#### Work instruction
Only lines holding "aabcc" are needed; copy each of them from the data below.
Top of Source material
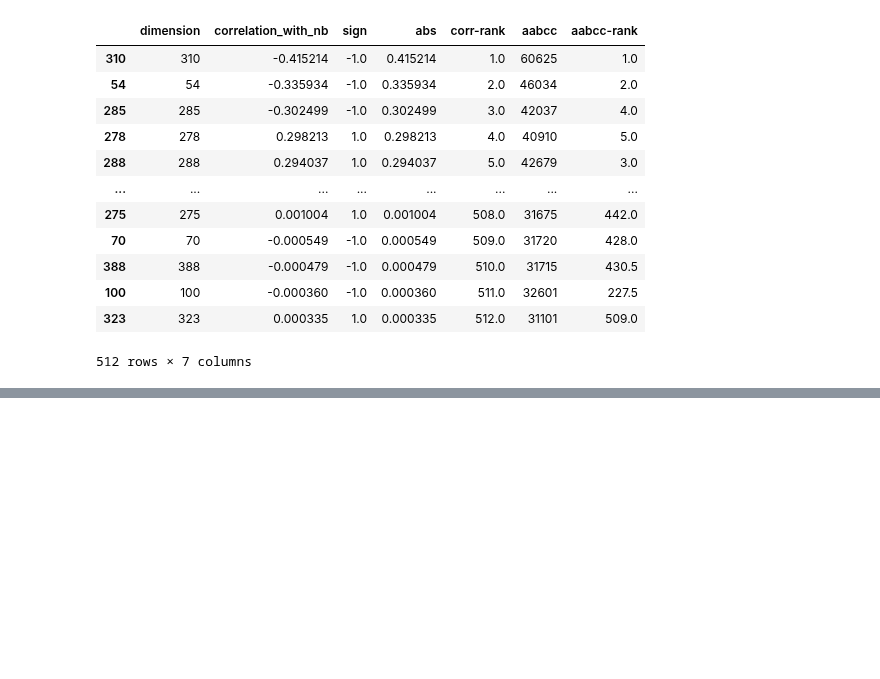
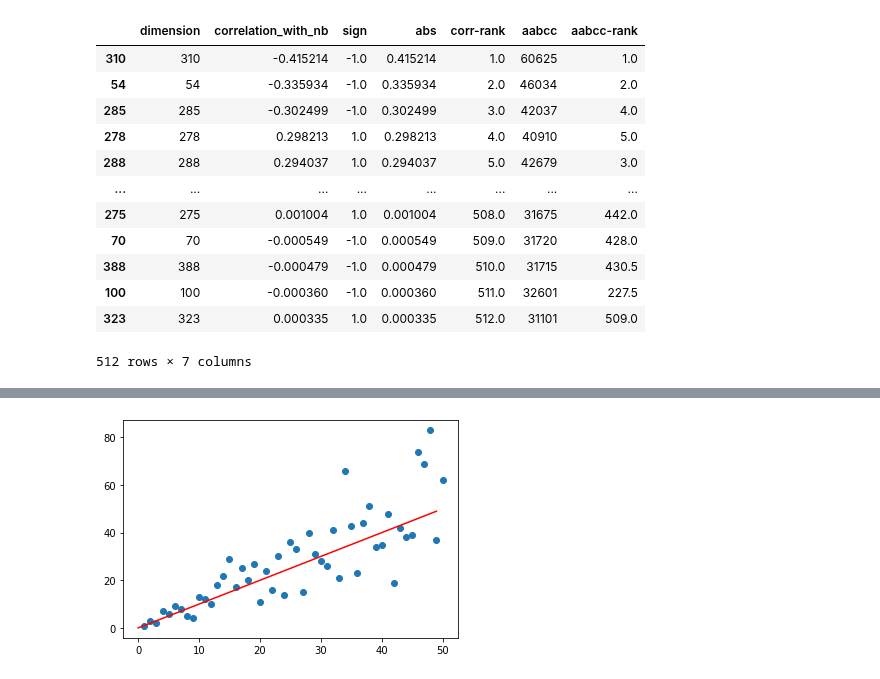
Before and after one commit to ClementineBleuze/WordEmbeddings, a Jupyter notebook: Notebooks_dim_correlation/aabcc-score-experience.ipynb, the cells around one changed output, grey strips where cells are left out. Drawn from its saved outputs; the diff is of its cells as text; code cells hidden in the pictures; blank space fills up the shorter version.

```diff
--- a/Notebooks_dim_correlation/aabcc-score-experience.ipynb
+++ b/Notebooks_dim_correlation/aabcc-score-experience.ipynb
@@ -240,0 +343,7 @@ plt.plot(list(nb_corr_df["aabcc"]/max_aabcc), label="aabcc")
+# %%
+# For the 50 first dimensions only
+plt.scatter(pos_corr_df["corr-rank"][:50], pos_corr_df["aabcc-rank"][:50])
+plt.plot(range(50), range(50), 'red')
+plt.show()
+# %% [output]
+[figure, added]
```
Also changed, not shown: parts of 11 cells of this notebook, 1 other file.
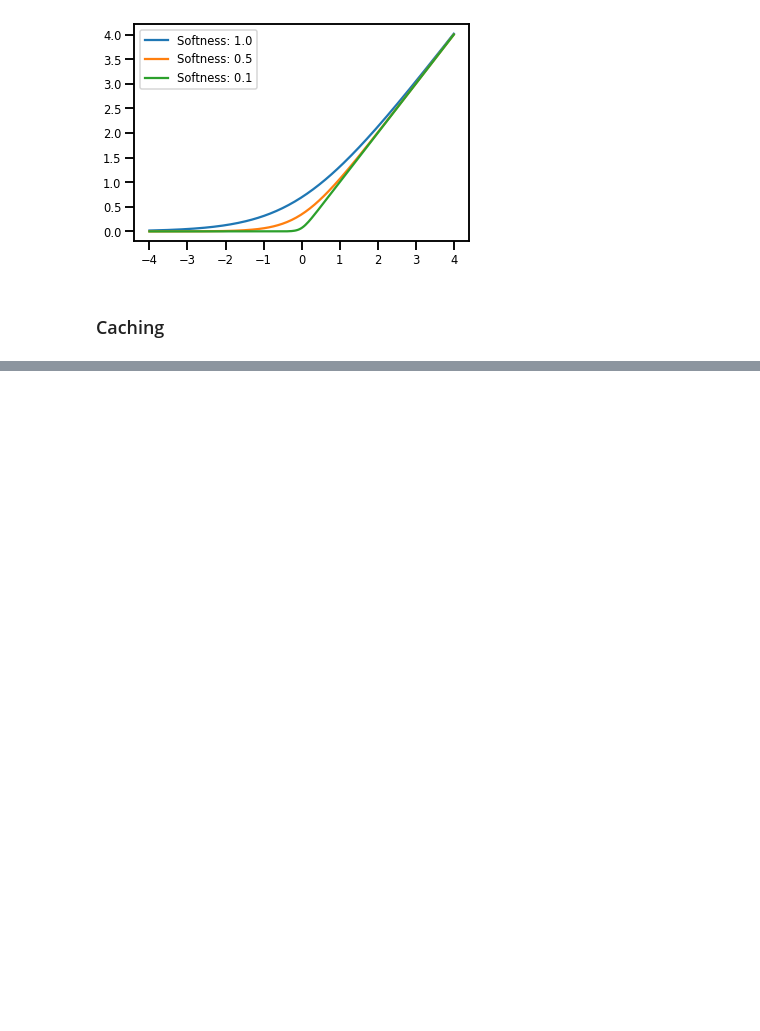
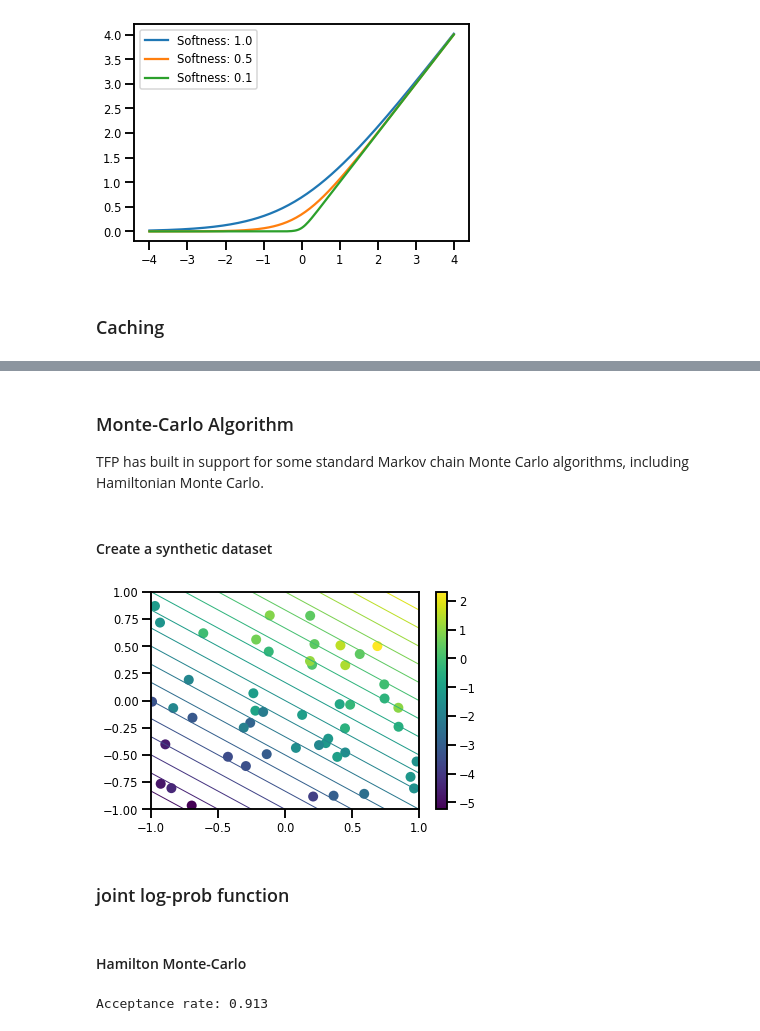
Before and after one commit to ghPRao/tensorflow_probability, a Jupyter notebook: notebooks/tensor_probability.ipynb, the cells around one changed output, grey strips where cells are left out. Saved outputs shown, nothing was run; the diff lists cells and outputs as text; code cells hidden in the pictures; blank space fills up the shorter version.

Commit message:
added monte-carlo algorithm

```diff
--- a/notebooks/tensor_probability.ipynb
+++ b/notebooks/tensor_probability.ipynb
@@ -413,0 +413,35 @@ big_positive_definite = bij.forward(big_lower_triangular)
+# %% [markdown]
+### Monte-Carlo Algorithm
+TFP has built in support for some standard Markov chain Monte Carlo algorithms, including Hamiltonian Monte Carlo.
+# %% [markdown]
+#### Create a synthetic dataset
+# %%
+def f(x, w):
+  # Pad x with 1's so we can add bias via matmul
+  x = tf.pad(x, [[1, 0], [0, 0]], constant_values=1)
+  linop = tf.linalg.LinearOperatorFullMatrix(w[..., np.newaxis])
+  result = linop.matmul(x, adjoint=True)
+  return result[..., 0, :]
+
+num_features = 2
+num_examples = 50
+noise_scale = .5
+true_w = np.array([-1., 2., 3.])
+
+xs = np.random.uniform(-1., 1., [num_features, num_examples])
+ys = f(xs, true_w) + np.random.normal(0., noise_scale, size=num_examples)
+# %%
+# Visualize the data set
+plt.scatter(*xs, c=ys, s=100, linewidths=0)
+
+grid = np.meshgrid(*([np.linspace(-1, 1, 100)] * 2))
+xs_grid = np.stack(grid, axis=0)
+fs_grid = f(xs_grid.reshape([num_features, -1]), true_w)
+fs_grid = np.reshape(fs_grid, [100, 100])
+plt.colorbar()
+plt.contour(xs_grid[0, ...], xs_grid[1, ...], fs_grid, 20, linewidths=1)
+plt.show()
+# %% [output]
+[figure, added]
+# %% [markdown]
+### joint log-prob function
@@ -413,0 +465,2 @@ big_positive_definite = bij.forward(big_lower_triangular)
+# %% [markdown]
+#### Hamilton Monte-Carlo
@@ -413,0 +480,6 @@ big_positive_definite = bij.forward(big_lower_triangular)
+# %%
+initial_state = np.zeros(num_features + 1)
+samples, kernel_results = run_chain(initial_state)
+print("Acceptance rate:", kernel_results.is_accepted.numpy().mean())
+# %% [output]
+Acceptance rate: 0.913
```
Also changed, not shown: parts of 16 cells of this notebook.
Bottom of Source material
#### Exercise output
Before and after one commit to ClementineBleuze/WordEmbeddings, a Jupyter notebook: Notebooks_dim_correlation/aabcc-score-experience.ipynb, the cells around one changed output, grey strips where cells are left out. Drawn from its saved outputs; the diff is of its cells as text; code cells hidden in the pictures; blank space fills up the shorter version.
--- a/Notebooks_dim_correlation/aabcc-score-experience.ipynb
+++ b/Notebooks_dim_correlation/aabcc-score-experience.ipynb
@@ -240,0 +343,7 @@ plt.plot(list(nb_corr_df["aabcc"]/max_aabcc), label="aabcc")
+plt.scatter(pos_corr_df["corr-rank"][:50], pos_corr_df["aabcc-rank"][:50])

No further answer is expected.